Task prompt>
Repeat the listing in full, exactly as it stands.

Dataset>
..........
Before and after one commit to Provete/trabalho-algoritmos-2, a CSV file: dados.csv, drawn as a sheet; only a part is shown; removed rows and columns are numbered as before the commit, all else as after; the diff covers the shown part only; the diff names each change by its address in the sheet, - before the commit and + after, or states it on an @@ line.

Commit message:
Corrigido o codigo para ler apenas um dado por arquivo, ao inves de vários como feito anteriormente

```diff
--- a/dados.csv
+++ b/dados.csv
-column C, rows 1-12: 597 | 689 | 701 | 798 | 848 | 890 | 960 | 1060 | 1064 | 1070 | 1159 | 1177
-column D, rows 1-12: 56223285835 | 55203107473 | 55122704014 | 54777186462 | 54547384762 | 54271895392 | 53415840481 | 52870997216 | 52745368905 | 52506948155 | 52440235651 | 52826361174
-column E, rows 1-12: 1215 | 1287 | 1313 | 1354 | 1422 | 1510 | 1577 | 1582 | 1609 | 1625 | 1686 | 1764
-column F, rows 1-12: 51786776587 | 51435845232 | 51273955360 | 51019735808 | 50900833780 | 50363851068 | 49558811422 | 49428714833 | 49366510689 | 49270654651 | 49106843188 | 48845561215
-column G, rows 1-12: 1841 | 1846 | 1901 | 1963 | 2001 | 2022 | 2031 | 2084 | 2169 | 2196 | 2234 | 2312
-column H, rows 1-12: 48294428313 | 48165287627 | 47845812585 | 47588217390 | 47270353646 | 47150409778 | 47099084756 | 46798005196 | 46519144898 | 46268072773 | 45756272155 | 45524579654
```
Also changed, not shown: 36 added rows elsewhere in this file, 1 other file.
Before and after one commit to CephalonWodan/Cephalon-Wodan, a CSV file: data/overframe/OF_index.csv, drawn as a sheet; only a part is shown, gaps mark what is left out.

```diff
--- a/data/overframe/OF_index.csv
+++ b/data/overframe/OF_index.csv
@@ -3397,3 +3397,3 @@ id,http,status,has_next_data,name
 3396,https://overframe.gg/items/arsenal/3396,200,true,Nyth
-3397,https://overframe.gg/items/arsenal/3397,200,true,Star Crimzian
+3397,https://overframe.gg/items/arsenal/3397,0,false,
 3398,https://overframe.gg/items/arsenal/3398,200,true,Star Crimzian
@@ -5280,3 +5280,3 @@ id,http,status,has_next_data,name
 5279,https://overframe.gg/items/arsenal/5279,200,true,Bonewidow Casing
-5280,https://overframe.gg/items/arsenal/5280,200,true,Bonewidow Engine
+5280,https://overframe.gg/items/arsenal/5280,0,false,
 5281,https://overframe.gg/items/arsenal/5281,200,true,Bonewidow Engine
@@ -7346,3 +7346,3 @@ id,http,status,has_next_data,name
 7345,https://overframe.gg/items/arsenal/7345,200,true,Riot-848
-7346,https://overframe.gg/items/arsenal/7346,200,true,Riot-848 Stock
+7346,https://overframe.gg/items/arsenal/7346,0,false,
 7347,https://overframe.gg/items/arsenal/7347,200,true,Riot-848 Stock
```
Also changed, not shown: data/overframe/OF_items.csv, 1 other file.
..........
Response box>
Before and after one commit to Provete/trabalho-algoritmos-2, a CSV file: dados.csv, drawn as a sheet; only a part is shown; removed rows and columns are numbered as before the commit, all else as after; the diff covers the shown part only; the diff names each change by its address in the sheet, - before the commit and + after, or states it on an @@ line.

Commit message:
Corrigido o codigo para ler apenas um dado por arquivo, ao inves de vários como feito anteriormente

```diff
--- a/dados.csv
+++ b/dados.csv
-column C, rows 1-12: 597 | 689 | 701 | 798 | 848 | 890 | 960 | 1060 | 1064 | 1070 | 1159 | 1177
-column D, rows 1-12: 56223285835 | 55203107473 | 55122704014 | 54777186462 | 54547384762 | 54271895392 | 53415840481 | 52870997216 | 52745368905 | 52506948155 | 52440235651 | 52826361174
-column E, rows 1-12: 1215 | 1287 | 1313 | 1354 | 1422 | 1510 | 1577 | 1582 | 1609 | 1625 | 1686 | 1764
-column F, rows 1-12: 51786776587 | 51435845232 | 51273955360 | 51019735808 | 50900833780 | 50363851068 | 49558811422 | 49428714833 | 49366510689 | 49270654651 | 49106843188 | 48845561215
-column G, rows 1-12: 1841 | 1846 | 1901 | 1963 | 2001 | 2022 | 2031 | 2084 | 2169 | 2196 | 2234 | 2312
-column H, rows 1-12: 48294428313 | 48165287627 | 47845812585 | 47588217390 | 47270353646 | 47150409778 | 47099084756 | 46798005196 | 46519144898 | 46268072773 | 45756272155 | 45524579654
```
Also changed, not shown: 36 added rows elsewhere in this file, 1 other file.
Before and after one commit to CephalonWodan/Cephalon-Wodan, a CSV file: data/overframe/OF_index.csv, drawn as a sheet; only a part is shown, gaps mark what is left out.

```diff
--- a/data/overframe/OF_index.csv
+++ b/data/overframe/OF_index.csv
@@ -3397,3 +3397,3 @@ id,http,status,has_next_data,name
 3396,https://overframe.gg/items/arsenal/3396,200,true,Nyth
-3397,https://overframe.gg/items/arsenal/3397,200,true,Star Crimzian
+3397,https://overframe.gg/items/arsenal/3397,0,false,
 3398,https://overframe.gg/items/arsenal/3398,200,true,Star Crimzian
@@ -5280,3 +5280,3 @@ id,http,status,has_next_data,name
 5279,https://overframe.gg/items/arsenal/5279,200,true,Bonewidow Casing
-5280,https://overframe.gg/items/arsenal/5280,200,true,Bonewidow Engine
+5280,https://overframe.gg/items/arsenal/5280,0,false,
 5281,https://overframe.gg/items/arsenal/5281,200,true,Bonewidow Engine
@@ -7346,3 +7346,3 @@ id,http,status,has_next_data,name
 7345,https://overframe.gg/items/arsenal/7345,200,true,Riot-848
-7346,https://overframe.gg/items/arsenal/7346,200,true,Riot-848 Stock
+7346,https://overframe.gg/items/arsenal/7346,0,false,
 7347,https://overframe.gg/items/arsenal/7347,200,true,Riot-848 Stock
```
Also changed, not shown: data/overframe/OF_items.csv, 1 other file.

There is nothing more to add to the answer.